AVAILABLE RECORDS >>
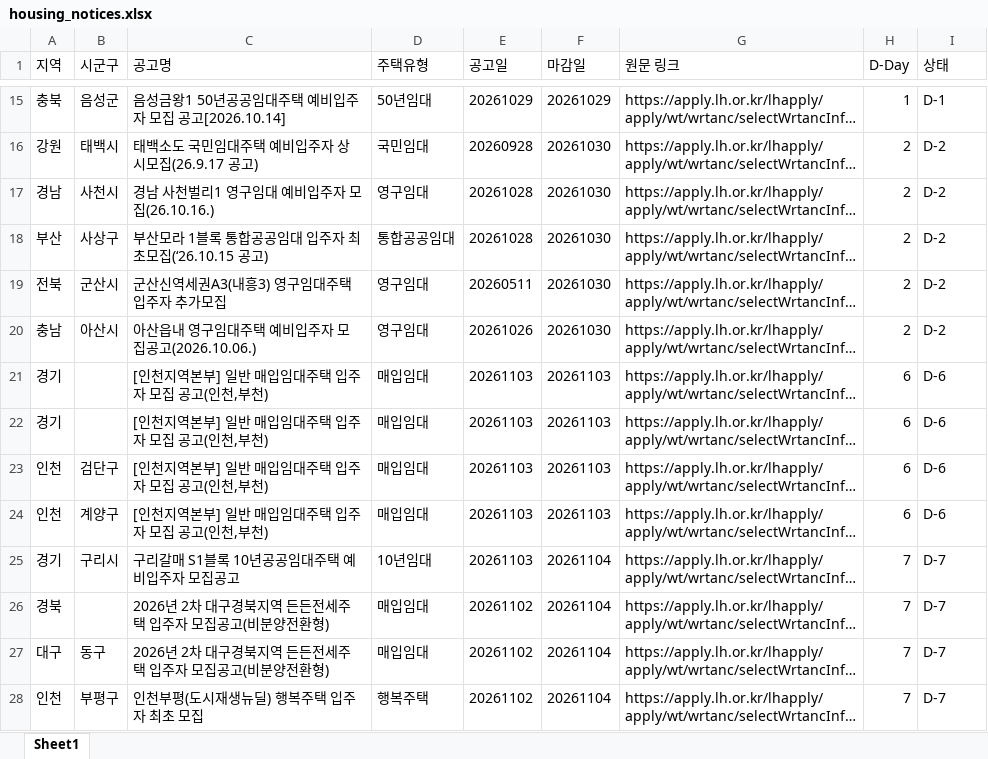
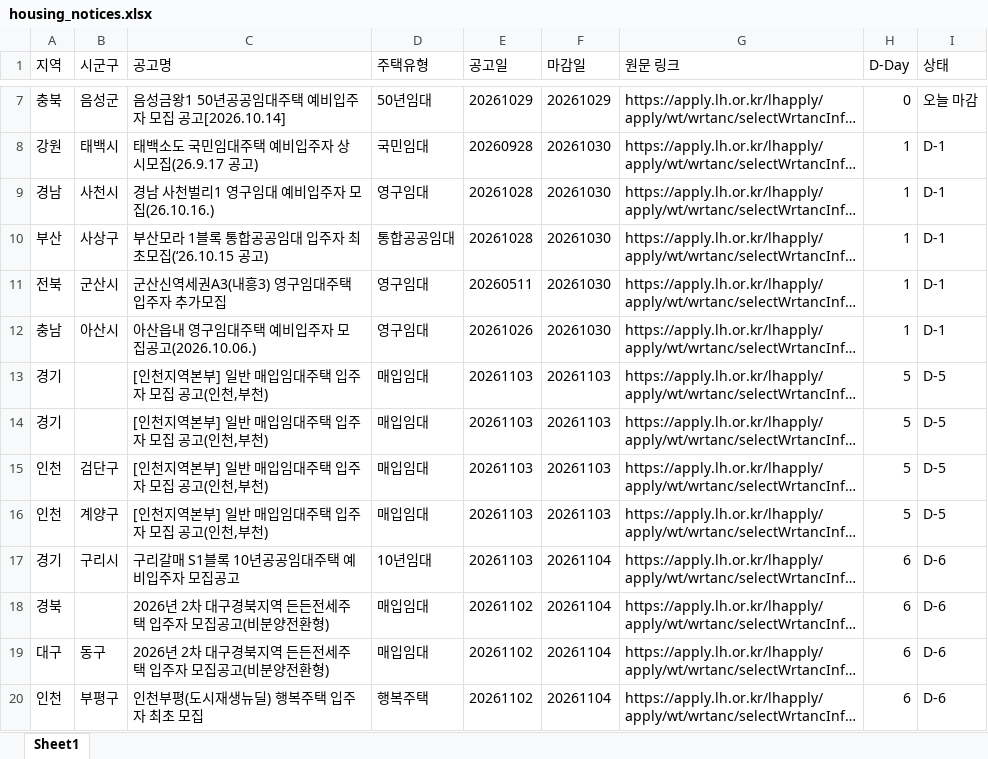
Before and after one commit to wnsdnjs867-svg/housing-dashboard, an Excel workbook: housing_notices.xlsx, sheet Sheet1, drawn as a sheet; only a part is shown, gaps mark what is left out; long unchanged cells end in …; values as stored, in another font and other column widths than the file's, no borders; addresses are those after the commit; the diff covers the shown part only; the diff names each change by its address in the sheet, - before the commit and + after, or states it on an @@ line.

```diff
--- a/housing_notices.xlsx (sheet Sheet1)
+++ b/housing_notices.xlsx (sheet Sheet1)
-H7 (D-Day): 1
+H7 (D-Day): 0
-I7 (상태): D-1
+I7 (상태): 오늘 마감
-H8:H12 (D-Day): 2
+H8:H12 (D-Day): 1
-I8:I12 (상태): D-2
+I8:I12 (상태): D-1
-H13:H16 (D-Day): 6
+H13:H16 (D-Day): 5
-I13:I16 (상태): D-6
+I13:I16 (상태): D-5
-H17:H20 (D-Day): 7
+H17:H20 (D-Day): 6
-I17:I20 (상태): D-7
+I17:I20 (상태): D-6
```
Also changed, not shown: other rows of this sheet, 2 other files.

EXERCISE DESCRIPTION >>
The lines to show are those in the data above that include "other".

ANSWER FOR THIS EXERCISE >>
Before and after one commit to wnsdnjs867-svg/housing-dashboard, an Excel workbook: housing_notices.xlsx, sheet Sheet1, drawn as a sheet; only a part is shown, gaps mark what is left out; long unchanged cells end in …; values as stored, in another font and other column widths than the file's, no borders; addresses are those after the commit; the diff covers the shown part only; the diff names each change by its address in the sheet, - before the commit and + after, or states it on an @@ line.
Also changed, not shown: other rows of this sheet, 2 other files.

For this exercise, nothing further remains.